“Dogmatic” for me consists of rigidity and inflexibility. I am dogmatic when it comes to my perception of the Bible as something more than a law book limited to its literal statements. I am dogmatic when it comes to viewing the Bible as but one of many powerful means of achieving on-going communion with God.
A church full of Bibles is not a stable full of animals all wearing one harness. It is a place where each person has an individual relationship via his or her personal scripture with the source of the scripture. Otherwise we reduce the Bible to a course in Religion 101, denying ourselves the advanced knowledge to be gained through experientially living religion 201, 301, 401, 100001 and more.
Why would we deliberately remain in shallow water where only splashing is allowed when we can venture into deeper waters, learn to swim and discover the ocean?
What is true is that all religions conflict with each other. In the end, all we have are religions that some claim yes to a thing, and others claim no to a thing and so on and so forth. God cannot be and then not be. He either is or He is not. Therefore by definition, multiple religions mean multiple paths to God.
Literalists are left in an either/or world defined in black and white terms by an inerrant Bible and specific assumptions that cannot be proven. In this circumstance the human mind – where the Holy Spirit is truly sensed and experienced – remains tragically closed.
One thought on “My nomination for this week’s required reading. In fact, John’s blog out to be required reading every time he publishes.”

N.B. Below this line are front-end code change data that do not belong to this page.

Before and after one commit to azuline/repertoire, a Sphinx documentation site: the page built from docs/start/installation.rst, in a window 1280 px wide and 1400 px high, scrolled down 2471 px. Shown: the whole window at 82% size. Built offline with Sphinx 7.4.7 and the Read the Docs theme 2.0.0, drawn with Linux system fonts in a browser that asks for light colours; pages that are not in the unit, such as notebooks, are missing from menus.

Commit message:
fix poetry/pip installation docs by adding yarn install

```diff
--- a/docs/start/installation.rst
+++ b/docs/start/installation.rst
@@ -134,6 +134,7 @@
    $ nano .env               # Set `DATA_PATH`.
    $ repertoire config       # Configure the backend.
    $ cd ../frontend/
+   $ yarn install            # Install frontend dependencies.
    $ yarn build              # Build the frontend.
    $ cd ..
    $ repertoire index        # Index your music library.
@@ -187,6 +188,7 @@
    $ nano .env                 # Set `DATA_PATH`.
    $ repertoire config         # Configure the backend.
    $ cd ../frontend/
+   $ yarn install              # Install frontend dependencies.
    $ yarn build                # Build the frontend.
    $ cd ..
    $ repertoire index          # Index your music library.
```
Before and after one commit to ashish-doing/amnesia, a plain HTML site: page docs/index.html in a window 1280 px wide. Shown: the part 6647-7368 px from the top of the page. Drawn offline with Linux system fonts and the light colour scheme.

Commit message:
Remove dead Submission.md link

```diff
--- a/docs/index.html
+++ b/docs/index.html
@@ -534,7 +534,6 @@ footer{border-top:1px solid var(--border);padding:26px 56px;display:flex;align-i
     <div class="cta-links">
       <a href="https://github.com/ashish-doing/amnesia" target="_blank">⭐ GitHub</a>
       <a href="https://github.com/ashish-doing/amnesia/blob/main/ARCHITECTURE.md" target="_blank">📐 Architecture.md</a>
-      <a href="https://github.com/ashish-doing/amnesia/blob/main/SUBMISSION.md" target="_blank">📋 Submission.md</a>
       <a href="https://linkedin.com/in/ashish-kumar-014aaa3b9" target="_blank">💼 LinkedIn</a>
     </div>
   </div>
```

I hear tell that the bible read in totality doesn’t say what the fundamentalist spot-checkers say it does.